**Version comparison data**.

::::::::

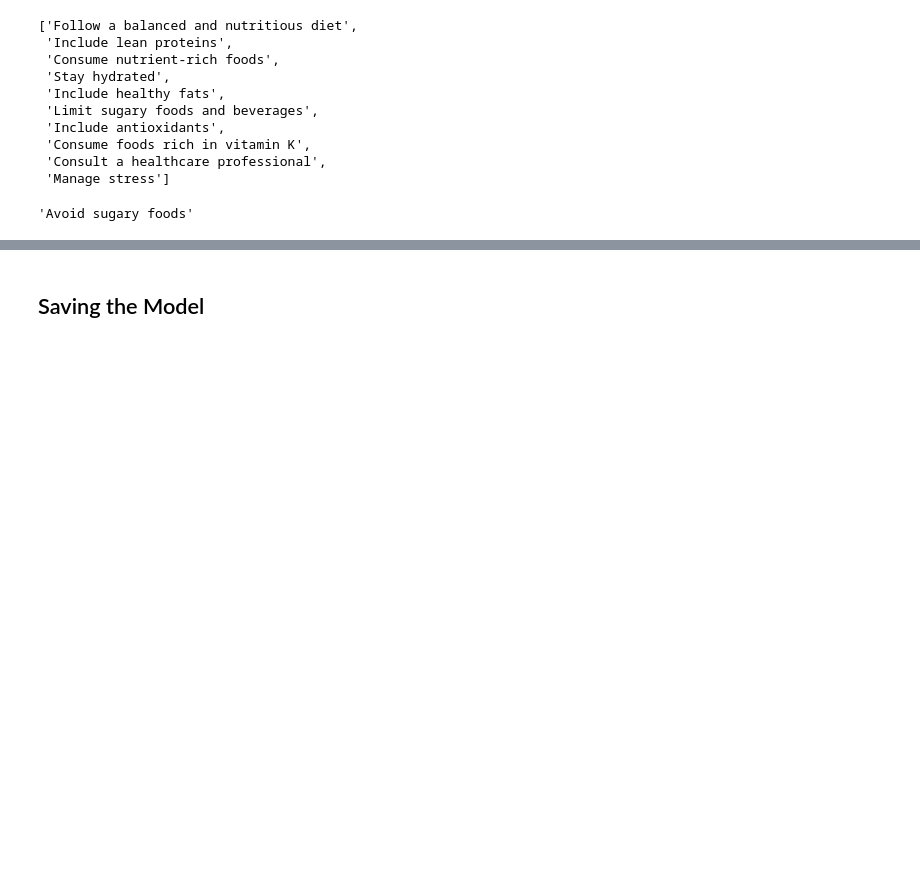
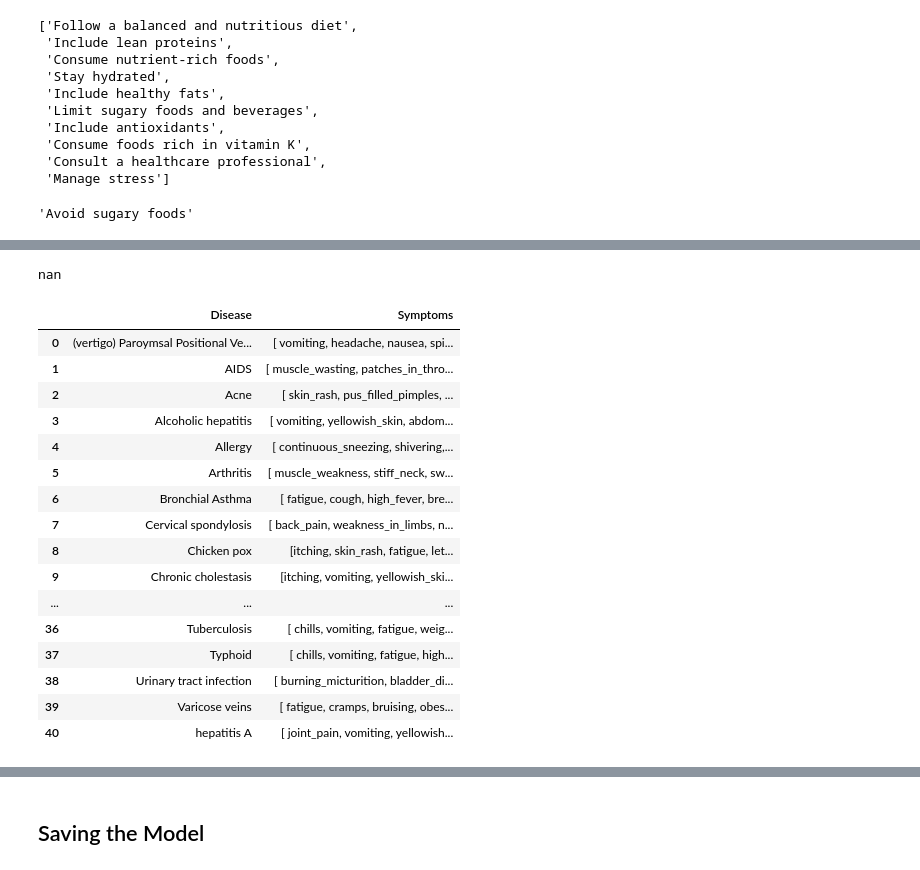
Before and after one commit to ANSH5252/MediBuddy, a Jupyter notebook: mb.ipynb, the cells around one changed output, grey strips where cells are left out. Saved outputs shown, nothing was run; the diff lists cells and outputs as text; code cells hidden in the pictures; blank space fills up the shorter version.

```diff
--- a/mb.ipynb
+++ b/mb.ipynb
@@ -581,0 +632,31 @@ fetch_workout('Fungal infection')
+# %%
+symptom_df['Symptom_4'].values[1]
+# %% [output]
+nan
+# %%
+symptom_columns = ['Symptom_1', 'Symptom_2', 'Symptom_3', 'Symptom_4']
+symptom_long = symptom_df.melt(id_vars='Disease', value_vars=symptom_columns, var_name='Symptom_Level', value_name='Symptom')
+symptom_long.dropna(subset=['Symptom'], inplace=True)
+symptom_df_new = symptom_long.groupby('Disease')['Symptom'].unique().reset_index()
+symptom_df_new.columns = ['Disease', 'Symptoms']
+all_unique_symptoms = symptom_long['Symptom'].unique().tolist()
+# %%
+symptom_df_new
+# %% [output]
+|  | Disease | Symptoms |
+| 0 | (vertigo) Paroymsal Positional Ve... | [ vomiting, headache, nausea, spi... |
+| 1 | AIDS | [ muscle_wasting, patches_in_thro... |
+| 2 | Acne | [ skin_rash, pus_filled_pimples, ... |
+| 3 | Alcoholic hepatitis | [ vomiting, yellowish_skin, abdom... |
+| 4 | Allergy | [ continuous_sneezing, shivering,... |
+| 5 | Arthritis | [ muscle_weakness, stiff_neck, sw... |
+| 6 | Bronchial Asthma | [ fatigue, cough, high_fever, bre... |
+| 7 | Cervical spondylosis | [ back_pain, weakness_in_limbs, n... |
+| 8 | Chicken pox | [itching, skin_rash, fatigue, let... |
+| 9 | Chronic cholestasis | [itching, vomiting, yellowish_ski... |
+| ... | ... | ... |
+| 36 | Tuberculosis | [ chills, vomiting, fatigue, weig... |
+| 37 | Typhoid | [ chills, vomiting, fatigue, high... |
+| 38 | Urinary tract infection | [ burning_micturition, bladder_di... |
+| 39 | Varicose veins | [ fatigue, cramps, bruising, obes... |
+| 40 | hepatitis A | [ joint_pain, vomiting, yellowish... |
```
Also changed, not shown: parts of 10 cells of this notebook.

::::::::

**WORK REQUEST**. Within the records above, count the lines that contain "hepatitis" and give the number with nothing added.

**COMPLETED EXERCISE**. 2